For the fourth edition of the Selvedge Staff Picks, our Head of Communications Clare Bungey celebrates the enduring power of the pom pom...
The winter season calls for warm hats and the best varieties are always adorned with a pom pom; from rib knit beanie to the modern take on the traditional Scottish tam o' shanter (where the pom pom is actually know as the ‘toorie’). On my wish list this year is Toft Alpaca’s ultimate fluffy pom pom which comes with a special brush to make sure you don’t get in a tangle.
It’s difficult pin down the very first use of the pom pom, but in 1904 a statuette of Viking god Freyr, discovered in Sweden's Södermanland and dated to the 11th century, shows a pom pom atop of his hat. The word pom pom however is said to originate from the French ‘pom pon’ and was in use in the 19th century. In France and many other European countries, pom poms were often seen on military uniforms, signifying regiment and rank.

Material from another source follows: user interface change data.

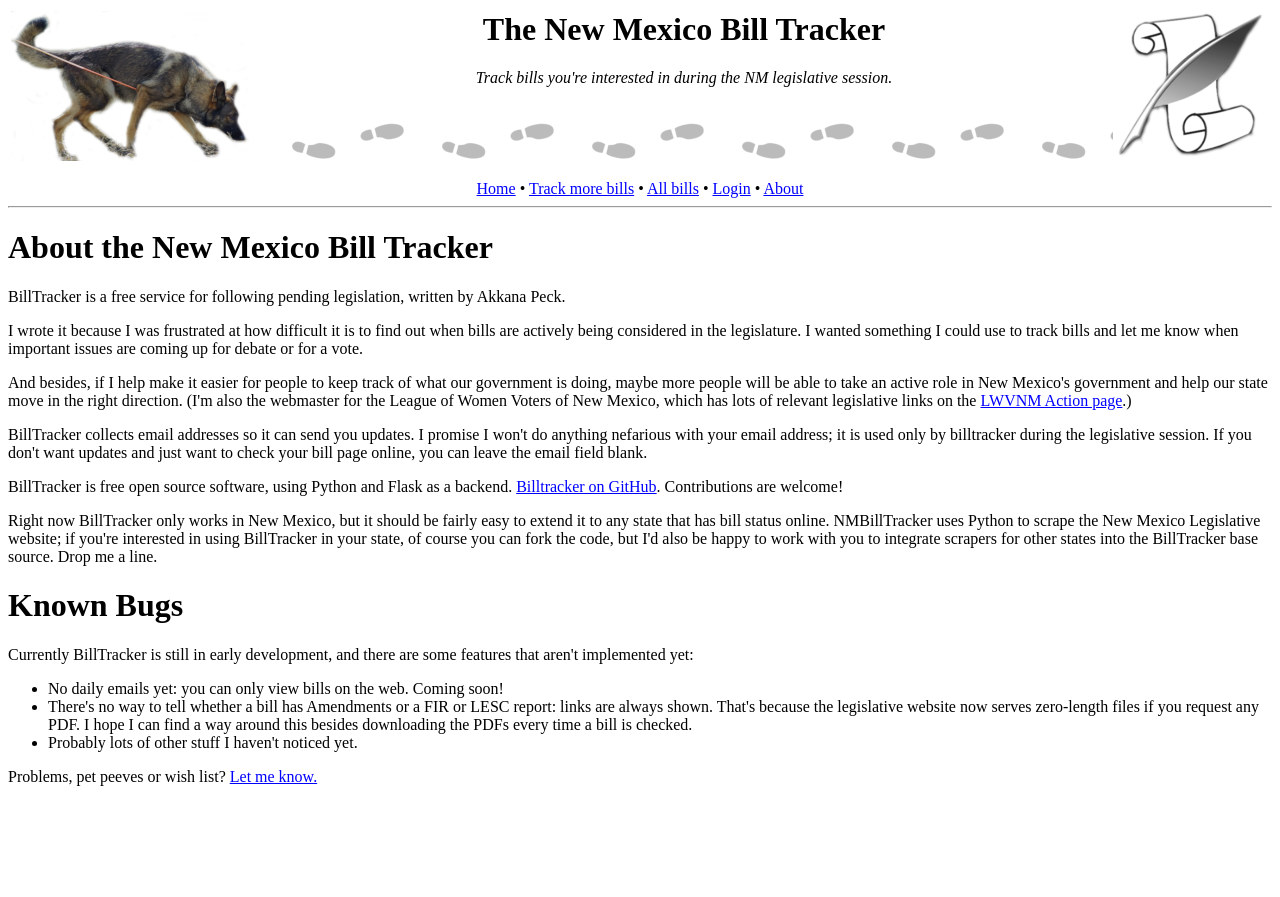
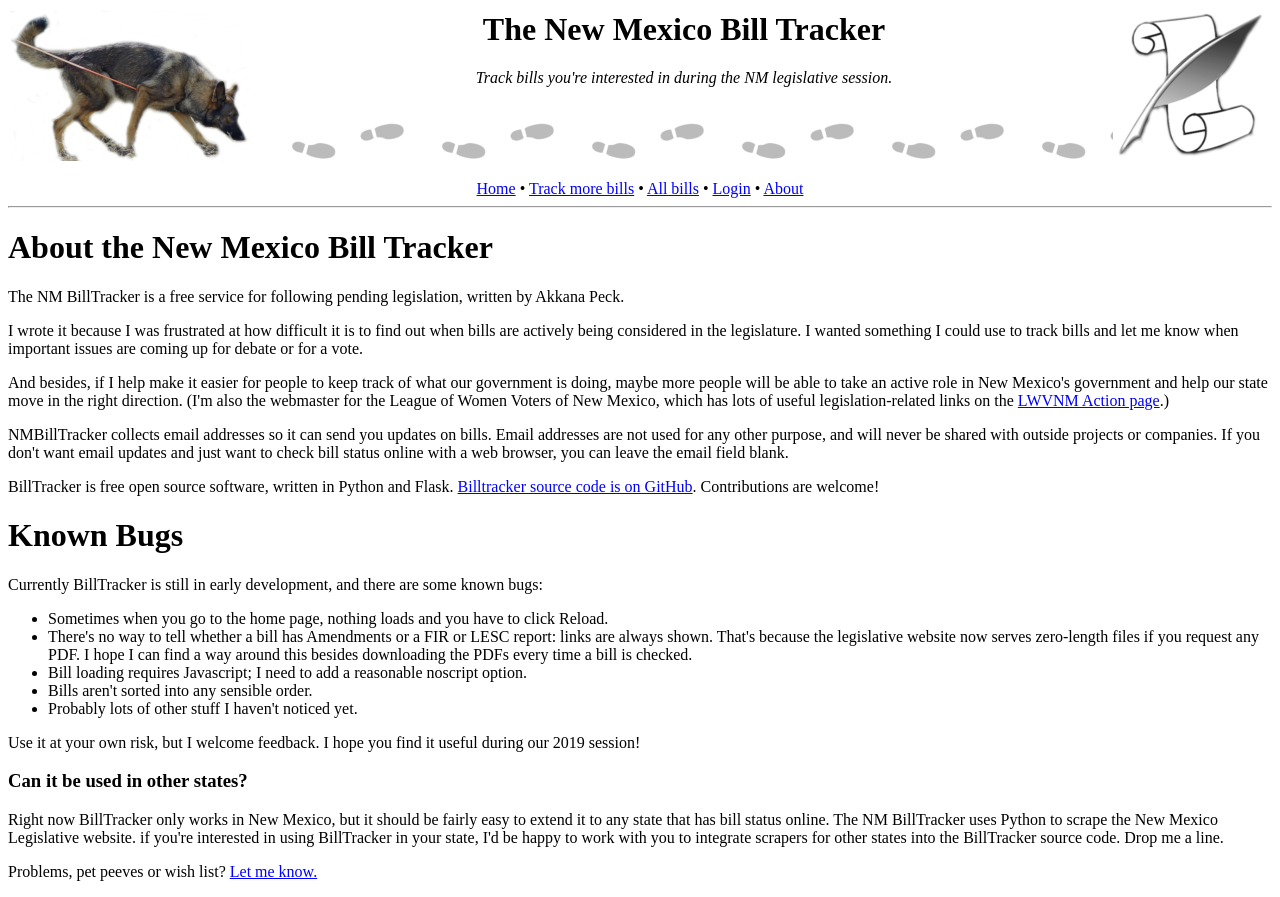
Before and after one commit to akkana/billtracker, a Flask app: page /about in a window 1280 px wide. Before the commit the page ends 786 px from the top, so only its background shows below. Run offline with Flask 2, Linux system fonts and the light colour scheme.

Commit message:
Add a favicon; update about and add a brief about blurb on the login page

```diff
--- a/app/templates/about.html
+++ b/app/templates/about.html
@@ -4,7 +4,7 @@
 <h1>About the New Mexico Bill Tracker</h1>
 
 <p>
-BillTracker is a free service for following pending legislation,
+The NM BillTracker is a free service for following pending legislation,
 written by Akkana Peck.
 <p>
 I wrote it because I was frustrated at how difficult it is
@@ -17,44 +17,51 @@ And besides, if I help make it easier for people to keep track
 of what our government is doing, maybe more people will be able to
 take an active role in New Mexico's government
 and help our state move in the right direction.
-(I'm also the webmaster for the
-League of Women Voters of New Mexico,
-which has lots of relevant legislative links on the
+(I'm also the webmaster for the League of Women Voters of New Mexico,
+which has lots of useful legislation-related links on the
 <a href="https://www.lwvnm.org/Action/">LWVNM Action page</a>.)
 <p>
-BillTracker collects email addresses so it can send you updates.
-I promise I won't do anything nefarious with your email address;
-it is used only by billtracker during the legislative session.
-If you don't want updates and just want to check your bill
-page online, you can leave the email field blank.
+NMBillTracker collects email addresses so it can send you updates on bills.
+Email addresses are not used for any other purpose, and will never be
+shared with outside projects or companies.
+If you don't want email updates and just want to check bill status
+online with a web browser, you can leave the email field blank.
 
 <p>
-BillTracker is free open source software, using Python and Flask as a backend.
-<a href="https://github.com/akkana/billtracker">Billtracker on GitHub</a>.
-Contributions are welcome!
-
-<p>
-Right now BillTracker only works in New Mexico, but it should be
-fairly easy to extend it to any state that has bill status online.
-NMBillTracker uses Python to scrape the New Mexico Legislative website;
-if you're interested in using BillTracker in your state, of course
-you can fork the code, but I'd also be happy to work with you to
-integrate scrapers for other states into the BillTracker base source.
-Drop me a line.
+BillTracker is free open source software, written in Python and Flask.
+<a href="https://github.com/akkana/billtracker">Billtracker source code
+is on GitHub</a>. Contributions are welcome!
 
 <h1>Known Bugs</h1>
 <p>
 Currently BillTracker is still in early development, and there are
-some features that aren't implemented yet:
+some known bugs:
 <ul>
-<li>No daily emails yet: you can only view bills on the web.
-Coming soon!
+<li>Sometimes when you go to the home page, nothing loads and you
+have to click Reload.
 <li>There's no way to tell whether a bill has Amendments or a FIR or LESC
 report: links are always shown. That's because the legislative website
 now serves zero-length files if you request any PDF. I hope I can find a
 way around this besides downloading the PDFs every time a bill is checked.
+<li>Bill loading requires Javascript; I need to add a reasonable
+noscript option.
+<li>Bills aren't sorted into any sensible order.
 <li>Probably lots of other stuff I haven't noticed yet.
 </ul>
+<p>
+Use it at your own risk, but I welcome feedback.
+I hope you find it useful during our 2019 session!
+
+<h3>Can it be used in other states?</h3>
+<p>
+Right now BillTracker only works in New Mexico, but it should be
+fairly easy to extend it to any state that has bill status online.
+The NM BillTracker uses Python to scrape the New Mexico Legislative website.
+if you're interested in using BillTracker in your state, I'd be
+happy to work with you to integrate scrapers for other states into
+the BillTracker source code.
+Drop me a line.
+
 <p>
 Problems, pet peeves or wish list?
 <a href="http://shallowsky.com/mailme.html">Let me know.</a>
--- a/app/templates/base.html
+++ b/app/templates/base.html
@@ -3,10 +3,11 @@
     {% if title %}
     <title>{{ title }} - Bill Tracker</title>
     {% else %}
-    <title>Welcome to the New Mexico Bill Tracker</title>
+    <title>New Mexico Bill Tracker</title>
     {% endif %}
 
     <link rel=stylesheet type=text/css href="{{ url_for('static', filename='style.css') }}">
+    <link rel="shortcut icon" href="{{ url_for('static', filename='img/favicon.ico') }}">
   </head>
   <body>
 
```
Also changed, not shown: app/templates/login.html (+10 -1 lines), app/static/img/favicon.ico (added).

Bright and colourful pom poms are plentiful across Latin America… Anne Menke took a beautiful series of photographs in Mexico, featured in the Southern issue of Selvedge, no. 71, which inspired me a few years ago to make some pom pom bunting for the arrival of my baby niece. Last year I added pom poms to all of my presents and this year I’ve made all the children in our family pom pom headbands for the festive season!
It doesn’t take long. A simple mini pom pom can be made with just a ball of yarn and a pair of scissors…
How to make a pom pom
- With your index and middle finger slightly apart, start to wrap yarn around them, and when you’ve wrapped the yarn around at least 30 times, making sure you leave a gap at the top, close to your palm, (the more you wrap the more voluminous and full the pom pom will be), then cut the yarn.
- Cut a new piece of yarn, approximately 15cm long. Slide the end of the yarn through the small gap at the top of your fingers, close to your palm. Once through, you might need to ask someone to help you tie a knot.
- Then slide the wrapped yarn off your fingers and cut through the loops on the top and bottom (you might need to tidy it up a little).
- If you’re attaching your pom pom to something, then the longer yarn will be useful. Otherwise, trim this off to the same length as the rest of your pom pom. Bunting can be made by using a tapestry needle to thread the pom poms onto a longer length of yarn or ribbon. You can slide them along until you’re happy with the placement.
Happy pom poming!